Last week, Yoakam found spending a few rare days at home more challenging than anything he usually encounters during his travels.
“Which is why I get ambushed by everything that’s been waiting for me for the past six months,” the Kentucky native said from southern California, home since the late 1970s. “Your life catches up to you and starts beating you with a baseball bat.”
But Yoakam and his boys are right back on the road this week. Their fall itinerary includes two weekends at the Austin City Limits Music Festival and this Saturday night at the newly reopened Orpheum Theater in New Orleans.
“We were on the Gulf Coast the night before Katrina hit,” Yoakam said. “Driving out of Biloxi, I remember looking at those beautiful antebellum mansions along the main street.”
Also that night, when Yoakam and his band flew out to do a show in Tunica, they watched the windows at Gulfport-Biloxi International Airport being boarded up.

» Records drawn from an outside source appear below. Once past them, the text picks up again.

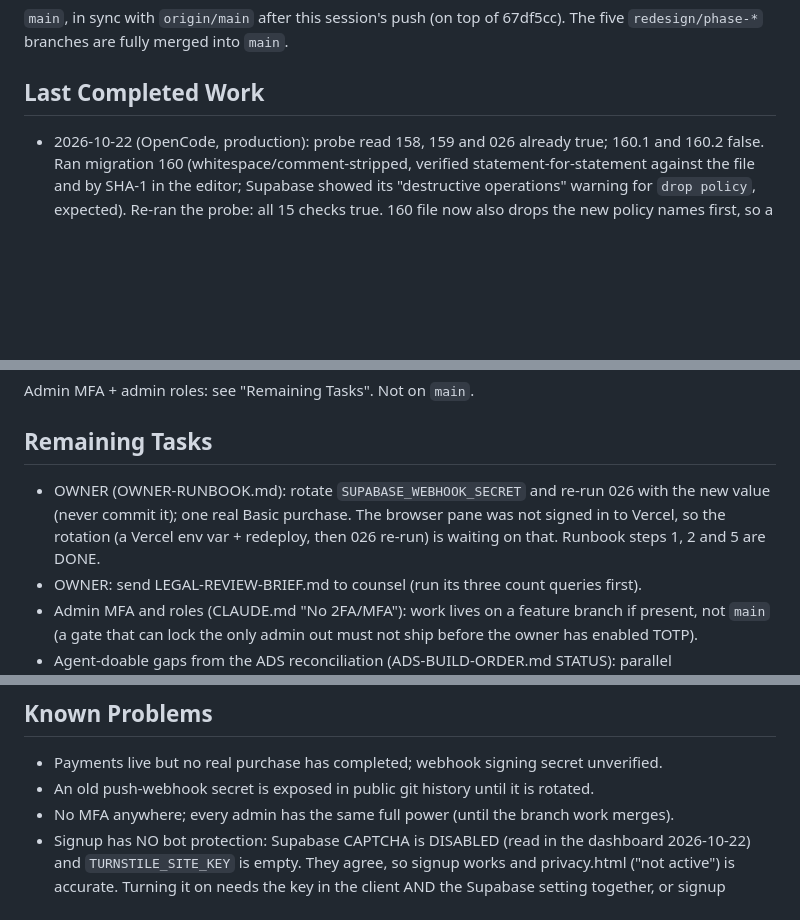
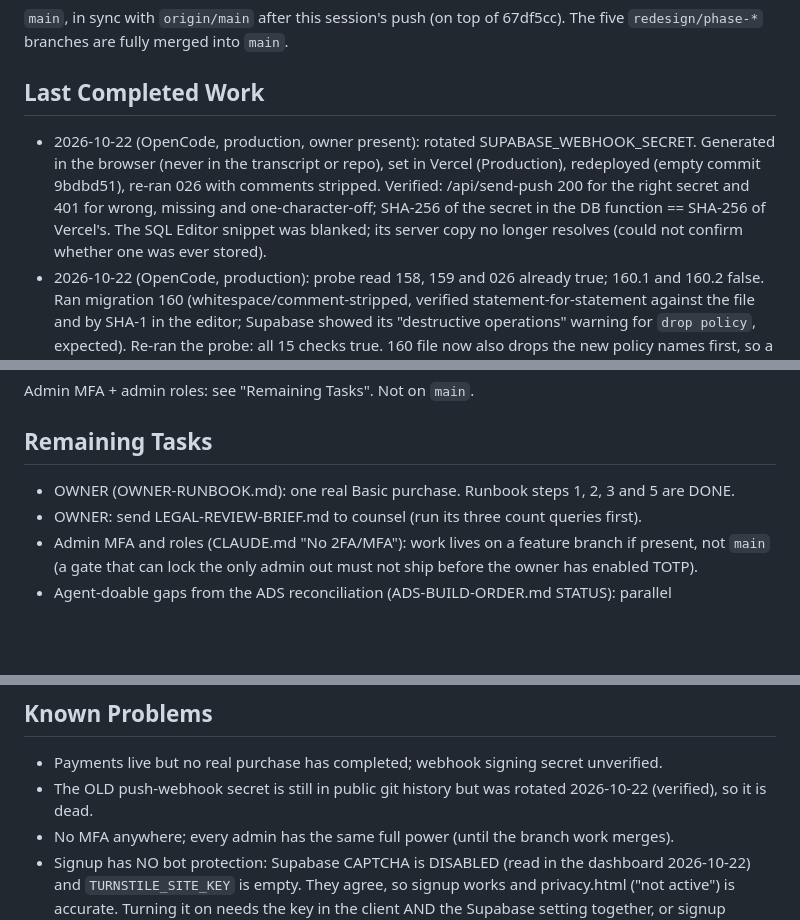
Before and after one commit to dimitridavourlis-glitch/Golsz, a Markdown page: AI_HANDOFF.md, 3 parts joined by grey strips. Rendered like a GitHub page; blank space fills up the shorter version.

```diff
--- a/AI_HANDOFF.md
+++ b/AI_HANDOFF.md
@@ -15,6 +15,11 @@ Last real feature work: Claude Code, 2026-10-21, a review-fix round after the re
 The five `redesign/phase-*` branches are fully merged into `main`.
 
 ## Last Completed Work
+- 2026-10-22 (OpenCode, production, owner present): rotated SUPABASE_WEBHOOK_SECRET. Generated in the browser
+  (never in the transcript or repo), set in Vercel (Production), redeployed (empty commit 9bdbd51), re-ran 026
+  with comments stripped. Verified: /api/send-push 200 for the right secret and 401 for wrong, missing and
+  one-character-off; SHA-256 of the secret in the DB function == SHA-256 of Vercel's. The SQL Editor snippet
+  was blanked; its server copy no longer resolves (could not confirm whether one was ever stored).
 - 2026-10-22 (OpenCode, production): probe read 158, 159 and 026 already true; 160.1 and 160.2 false.
   Ran migration 160 (whitespace/comment-stripped, verified statement-for-statement against the file and by
   SHA-1 in the editor; Supabase showed its "destructive operations" warning for `drop policy`, expected).
@@ -39,9 +44,7 @@ The five `redesign/phase-*` branches are fully merged into `main`.
 Admin MFA + admin roles: see "Remaining Tasks". Not on `main`.
 
 ## Remaining Tasks
-- OWNER (OWNER-RUNBOOK.md): rotate `SUPABASE_WEBHOOK_SECRET` and re-run 026 with the new value (never
-  commit it); one real Basic purchase. The browser pane was not signed in to Vercel, so the rotation
-  (a Vercel env var + redeploy, then 026 re-run) is waiting on that. Runbook steps 1, 2 and 5 are DONE.
+- OWNER (OWNER-RUNBOOK.md): one real Basic purchase. Runbook steps 1, 2, 3 and 5 are DONE.
 - OWNER: send LEGAL-REVIEW-BRIEF.md to counsel (run its three count queries first).
 - Admin MFA and roles (CLAUDE.md "No 2FA/MFA"): work lives on a feature branch if present, not `main`
   (a gate that can lock the only admin out must not ship before the owner has enabled TOTP).
@@ -69,7 +72,7 @@ catalog checks), i.e. nobody has loaded a `?public=<uuid>` link since 160.
 
 ## Known Problems
 - Payments live but no real purchase has completed; webhook signing secret unverified.
-- An old push-webhook secret is exposed in public git history until it is rotated.
+- The OLD push-webhook secret is still in public git history but was rotated 2026-10-22 (verified), so it is dead.
 - No MFA anywhere; every admin has the same full power (until the branch work merges).
 - Signup has NO bot protection: Supabase CAPTCHA is DISABLED (read in the dashboard 2026-10-22) and
   `TURNSTILE_SITE_KEY` is empty. They agree, so signup works and privacy.html ("not active") is accurate.
```
Also changed, not shown: CLAUDE.md (+8 -3 lines), OWNER-RUNBOOK.md (+1 -1 lines).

“It’s great to be a small part of something now, so many years removed from that moment, with the Orpheum’s reopening,” he said.

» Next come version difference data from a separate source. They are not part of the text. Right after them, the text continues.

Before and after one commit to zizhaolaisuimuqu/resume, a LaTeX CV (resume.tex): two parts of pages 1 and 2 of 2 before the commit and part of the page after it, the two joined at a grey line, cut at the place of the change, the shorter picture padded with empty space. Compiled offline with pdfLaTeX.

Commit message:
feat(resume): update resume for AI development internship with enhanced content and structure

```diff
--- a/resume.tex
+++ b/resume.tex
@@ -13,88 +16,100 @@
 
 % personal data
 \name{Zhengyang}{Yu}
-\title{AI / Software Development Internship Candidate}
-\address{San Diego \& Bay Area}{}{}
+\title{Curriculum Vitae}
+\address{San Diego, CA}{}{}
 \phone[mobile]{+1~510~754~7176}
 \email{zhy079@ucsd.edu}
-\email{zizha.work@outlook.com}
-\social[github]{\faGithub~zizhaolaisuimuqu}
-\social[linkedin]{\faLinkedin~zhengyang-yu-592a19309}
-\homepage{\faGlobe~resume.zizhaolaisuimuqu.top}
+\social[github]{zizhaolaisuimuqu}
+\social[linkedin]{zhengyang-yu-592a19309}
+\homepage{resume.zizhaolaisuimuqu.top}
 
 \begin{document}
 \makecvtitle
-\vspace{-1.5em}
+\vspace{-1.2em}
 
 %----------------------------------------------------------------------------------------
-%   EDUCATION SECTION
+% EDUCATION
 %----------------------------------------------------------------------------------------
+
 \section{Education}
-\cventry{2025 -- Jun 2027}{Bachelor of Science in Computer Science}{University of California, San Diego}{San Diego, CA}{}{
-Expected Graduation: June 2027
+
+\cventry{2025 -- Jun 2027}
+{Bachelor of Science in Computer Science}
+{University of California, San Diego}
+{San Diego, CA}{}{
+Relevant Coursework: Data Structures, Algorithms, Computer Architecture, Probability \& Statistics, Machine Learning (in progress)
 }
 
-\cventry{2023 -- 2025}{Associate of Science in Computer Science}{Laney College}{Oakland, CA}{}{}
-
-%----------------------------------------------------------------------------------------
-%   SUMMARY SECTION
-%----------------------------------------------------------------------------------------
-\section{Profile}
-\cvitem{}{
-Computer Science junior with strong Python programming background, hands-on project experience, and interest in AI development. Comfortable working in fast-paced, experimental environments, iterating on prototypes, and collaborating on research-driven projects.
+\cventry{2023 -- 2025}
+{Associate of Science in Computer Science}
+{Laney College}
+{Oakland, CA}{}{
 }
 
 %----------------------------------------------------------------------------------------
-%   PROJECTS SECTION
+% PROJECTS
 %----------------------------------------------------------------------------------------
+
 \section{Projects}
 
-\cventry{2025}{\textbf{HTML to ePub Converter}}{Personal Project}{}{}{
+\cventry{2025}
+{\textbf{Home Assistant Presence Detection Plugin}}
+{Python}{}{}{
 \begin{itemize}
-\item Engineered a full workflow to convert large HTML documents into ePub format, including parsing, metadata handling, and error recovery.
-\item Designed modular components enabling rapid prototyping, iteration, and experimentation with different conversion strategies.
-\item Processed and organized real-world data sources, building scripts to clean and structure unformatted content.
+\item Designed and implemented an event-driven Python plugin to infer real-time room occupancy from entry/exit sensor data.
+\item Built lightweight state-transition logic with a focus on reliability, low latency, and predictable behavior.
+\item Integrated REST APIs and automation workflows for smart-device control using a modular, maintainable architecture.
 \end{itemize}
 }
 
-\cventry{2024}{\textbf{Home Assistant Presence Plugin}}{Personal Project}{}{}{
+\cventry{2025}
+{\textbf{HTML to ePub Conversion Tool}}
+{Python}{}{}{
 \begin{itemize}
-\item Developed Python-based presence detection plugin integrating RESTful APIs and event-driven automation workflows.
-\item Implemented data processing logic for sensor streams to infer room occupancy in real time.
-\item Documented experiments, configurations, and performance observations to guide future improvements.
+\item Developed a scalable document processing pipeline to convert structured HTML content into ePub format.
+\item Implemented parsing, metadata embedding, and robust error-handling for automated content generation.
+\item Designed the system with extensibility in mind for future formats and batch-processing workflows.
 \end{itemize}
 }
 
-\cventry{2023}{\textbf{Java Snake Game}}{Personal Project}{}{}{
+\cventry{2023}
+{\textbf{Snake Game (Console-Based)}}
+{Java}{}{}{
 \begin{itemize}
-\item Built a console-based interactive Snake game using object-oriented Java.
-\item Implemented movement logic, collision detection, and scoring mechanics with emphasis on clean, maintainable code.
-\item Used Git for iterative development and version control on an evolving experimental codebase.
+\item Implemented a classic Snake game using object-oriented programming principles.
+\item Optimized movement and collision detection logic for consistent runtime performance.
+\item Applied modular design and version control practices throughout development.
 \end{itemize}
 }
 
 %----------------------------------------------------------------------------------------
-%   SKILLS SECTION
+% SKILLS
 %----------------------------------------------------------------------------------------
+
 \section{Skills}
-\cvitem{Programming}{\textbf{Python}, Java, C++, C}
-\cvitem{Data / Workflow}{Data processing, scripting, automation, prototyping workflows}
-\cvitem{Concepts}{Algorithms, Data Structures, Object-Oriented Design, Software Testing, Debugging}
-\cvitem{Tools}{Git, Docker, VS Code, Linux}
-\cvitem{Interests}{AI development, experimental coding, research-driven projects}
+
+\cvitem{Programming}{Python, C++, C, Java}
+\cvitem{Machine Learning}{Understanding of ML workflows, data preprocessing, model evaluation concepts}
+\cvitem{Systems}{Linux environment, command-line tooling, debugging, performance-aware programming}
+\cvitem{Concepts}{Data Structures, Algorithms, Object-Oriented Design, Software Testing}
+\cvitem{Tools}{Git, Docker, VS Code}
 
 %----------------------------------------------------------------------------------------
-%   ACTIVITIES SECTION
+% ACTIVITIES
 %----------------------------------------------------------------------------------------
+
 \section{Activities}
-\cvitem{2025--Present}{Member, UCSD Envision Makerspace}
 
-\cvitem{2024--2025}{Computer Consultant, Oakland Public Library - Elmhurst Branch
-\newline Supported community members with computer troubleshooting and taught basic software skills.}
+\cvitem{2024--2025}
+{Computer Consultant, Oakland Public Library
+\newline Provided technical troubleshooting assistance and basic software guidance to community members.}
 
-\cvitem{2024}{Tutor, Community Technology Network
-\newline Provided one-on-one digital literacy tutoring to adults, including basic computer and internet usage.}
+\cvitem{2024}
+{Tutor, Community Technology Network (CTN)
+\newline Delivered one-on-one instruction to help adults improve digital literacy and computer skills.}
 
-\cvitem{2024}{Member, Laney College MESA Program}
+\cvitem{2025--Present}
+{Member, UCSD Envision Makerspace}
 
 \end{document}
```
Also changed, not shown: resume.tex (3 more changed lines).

Playing songs from this year’s “Second Hand Heart” album has been fun, Yoakam said. Some nights he’ll do as many of five or six songs, other nights just two or three. That’s because Yoakam always tries to cover the breadth and width of his career. Those 31 years of recordings have sold more than 25 million copies worldwide.
“When I go see The Rolling Stones, I want to hear ‘Satisfaction,’ ” he said. “I want to hear ‘Let It Bleed.’ When Johnny Cash came to town, I wanted to hear ‘Walk the Line.’ ”
Like others who grew up to make music a profession, Yoakam was first a fan. Early on he heard his father’s Cash recordings for Sun Records in Memphis. And then he heard Buck Owens, a leader of West Coast country, on the radio.
“Buck was on the radio singing ‘I’ve — got — a — tiger by the tail.’ That and ‘Together Again.’ Those things were crossover hits playing on AM car radio. And by the time I was 8, I had a transistor radio. I heard Buck, Roger Miller. My transistor had a little earpiece. A single earpiece. It was mono. I’d lay there at night, listening, when I was supposed to be asleep.”
Owens and Cash later became Yoakam’s friends.
“Buck and I were very close, from ’86 through 2006, when he passed,” Yoakam said. “John was complimentary about what I did. He understood it. I felt an affinity to Johnny in that way, perhaps even more so than to Buck. Because I was straddling that fence like Johnny Cash. He wasn’t rock ’n’ roll or rockabilly, exclusively. He wasn’t country, exclusively. He had his own space.”
For 30 years, Yoakam, too, has his own place in music. Cash, Owens, Roy Orbison, Roger Miller and others who didn’t toe the Nashville Sound line would approve.